So, I can talk to anyone and everything. I just like talk to them. You know, and sometimes I had trouble because I will overpass my manager, because my process is you go to the change-maker, who is the change-maker? My managers are the change-maker, the CEO is the change-maker. 

So, I will go directly to the CEO, right? You have to go to the changemakers, the ones that have the power to make that change. Be prepared, of course--that's a main thing, be prepared. Be prepared to put your case forward and show the heart and the passion you have not only for the organization, but also for what you do. And then see what happens, because you might be surprised, that things could change. 

But also, don't have expectations, because you might be surprised that nothing will change.

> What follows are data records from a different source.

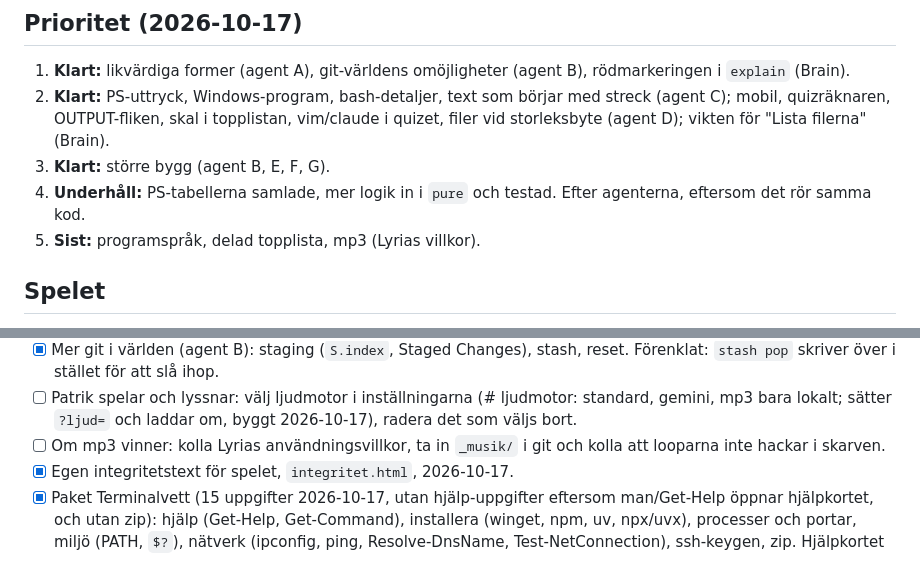
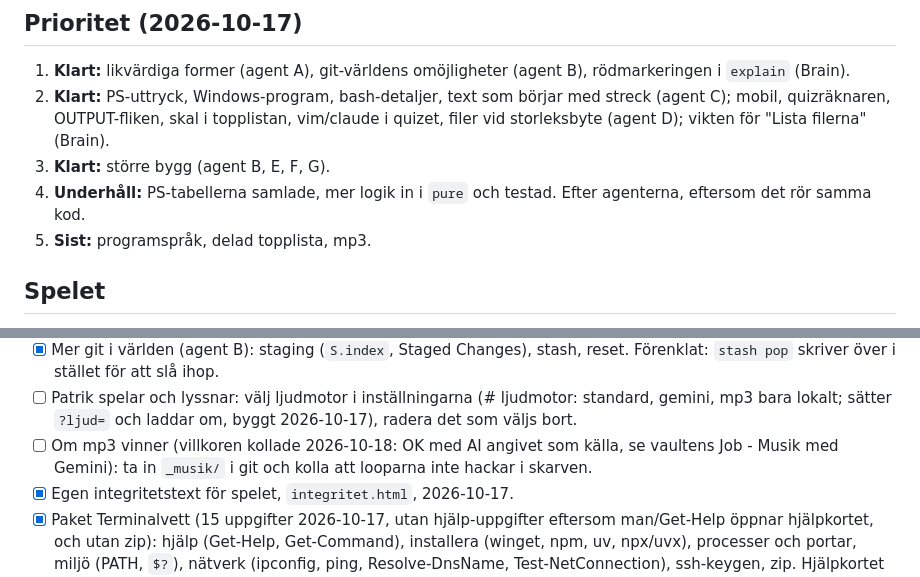
Before and after one commit to buildapp-se/terminal, a Markdown page: BACKLOG.md, 2 parts joined by grey strips. GitHub-like rendering.

Commit message:
docs: Lyrias villkor kollade, mp3-punkten i BACKLOG
Co-Authored-By: Claude Opus 5.5 <noreply@anthropic.com>

```diff
--- a/BACKLOG.md
+++ b/BACKLOG.md
@@ -8,7 +8,7 @@ Flyttat från `buildapp-se/ai` 2026-10-17.
 2. **Klart:**  PS-uttryck, Windows-program, bash-detaljer, text som börjar med streck (agent C); mobil, quizräknaren, OUTPUT-fliken, skal i topplistan, vim/claude i quizet, filer vid storleksbyte (agent D); vikten för "Lista filerna" (Brain).
 3. **Klart:** större bygg (agent B, E, F, G).
 4. **Underhåll:** PS-tabellerna samlade, mer logik in i `pure` och testad. Efter agenterna, eftersom det rör samma kod.
-5. **Sist:** programspråk, delad topplista, mp3 (Lyrias villkor).
+5. **Sist:** programspråk, delad topplista, mp3.
 
 ## Spelet
 
@@ -26,7 +26,7 @@ Flyttat från `buildapp-se/ai` 2026-10-17.
 - [x] Bit reagerar på allt som dcg blockerar (agent E 2026-10-17): `DANGER` + `danger()` i pure, 17 dcg-regler och 6 som dcg släpper igenom ("dcg släpper igenom det här, men…"), högst en varning per regel och runda, röd ⚠ på block med farligt svar, `tools/dcg-check.mjs` jämför med riktiga `dcg test`. dcg 0.12.0 stoppar även `git restore fil` och `git branch -d`, så de varnas också. Kvar: `git stash drop` (dcg varnar bara), cmd:s `rmdir /s` och `del /s`.
 - [x] Mer git i världen (agent B): staging (`S.index`, Staged Changes), stash, reset. Förenklat: `stash pop` skriver över i stället för att slå ihop.
 - [ ] Patrik spelar och lyssnar: välj ljudmotor i inställningarna (# ljudmotor: standard, gemini, mp3 bara lokalt; sätter `?ljud=` och laddar om, byggt 2026-10-17), radera det som väljs bort.
-- [ ] Om mp3 vinner: kolla Lyrias användningsvillkor, ta in `_musik/` i git och kolla att looparna inte hackar i skarven.
+- [ ] Om mp3 vinner (villkoren kollade 2026-10-18: OK med AI angivet som källa, se vaultens Job - Musik med Gemini): ta in `_musik/` i git och kolla att looparna inte hackar i skarven.
 - [x] Egen integritetstext för spelet, `integritet.html`, 2026-10-17.
 - [x] Paket Terminalvett (15 uppgifter 2026-10-17, utan hjälp-uppgifter eftersom man/Get-Help öppnar hjälpkortet, och utan zip): hjälp (Get-Help, Get-Command), installera (winget, npm, uv, npx/uvx), processer och portar, miljö (PATH, `$?`), nätverk (ipconfig, ping, Resolve-DnsName, Test-NetConnection), ssh-keygen, zip. Hjälpkortet får raden "begreppet bakom".
 - [x] Paket Cloudflare & Firebase (15 uppgifter 2026-10-17: wrangler login/dev/deploy/tail/secret put, d1 execute --remote, rollback) och Firebase (login, use, deploy --only hosting, emulators:start).
```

Courtney Stanley  
And of course, we can't forget data. I feel like data is key in these conversations, too. You know, the passion is important. Self-belief is important, but also the numbers.

Carla Cobos Hull
The numbers--what have you brought in? How much you saved the company, how much money you brought in? How much money you've saved, the company, your department. Let's say if you're a department head, right? That is valuable for the organization, because while they focus on the bottom line, if you enter there, through numbers and data, and then hit them with the other side as well. Hey, you might have a case and also be prepared for them to just oversee it, because sometimes it's going to happen.

Courtney Stanley  
Well, I think this was so helpful, Carla, and I love that, again, this whole conversation has gone back to starting with self. I think in every micro-chat we had in this conversation; everything comes back to self-empowerment and really a belief in what you're saying. 

Whether it is advocating for the value of the department that you're running or your role, or it's advocating for the importance of setting boundaries and taking care of yourself so that you can function and operate and do the job you want to do in a way that feels healthy. 

It really does all start with you. So, I want to, of course, thank you for being here, but I want to give you a little bit more airspace to share any final words of wisdom or pieces of advice that, as we go into this new year, people listening to this podcast and I can take with them.

Carla Cobos Hull
One piece of advice that I would love to share with everyone is start really being aware of how you are in your life and how not happy, because happiness is a state of mind, right? How did you perceive your life to be, and if you're not content, if you're not in harmony with it, then start to make changes, small changes to it. You don't need to go big, start small. 

Because I want you to remember, I want you to know that you're worth it, that you're loved. That what you do matters and what you do really changes the world. And so, I really want to empower everyone to go within, be aware, be aware of your mind, your body, your energy, and take time for you. You deserve it. You work hard for it.

Courtney Stanley  
Wise words, Carla, and I will definitely be taking those with me and I want to say thank you so much for kicking off our fifth season of Dare to Interrupt with a great conversation, so many takeaways, so many things for us to think about. And for just sharing your wisdom with us, and of course audience, thank you all for listening. 

Be sure to share what you learned from this episode with us on Twitter, Facebook and Instagram by following at @MeetingsToday and @CourtneyonStage, and be sure to never miss an episode by subscribing to Dare to Interrupt on Apple podcasts, Spotify, Stitcher, Google podcasts and more. 

Create balance, advocate for yourselves and keep daring to interrupt, my friends. Until next time.


Profile picture for user Courtney Stanley
About the author
Courtney Stanley

Courtney is a keynote speaker, writer, podcaster and career success coach with a background in experience design, community engagement and leadership development. Courtney is the host of Meetings Today’s “Dare to Interrupt,” a podcast that provides a platform for the event, hospitality and tourism industry’s most influential and successful women to share their stories of adversity and success, unfiltered.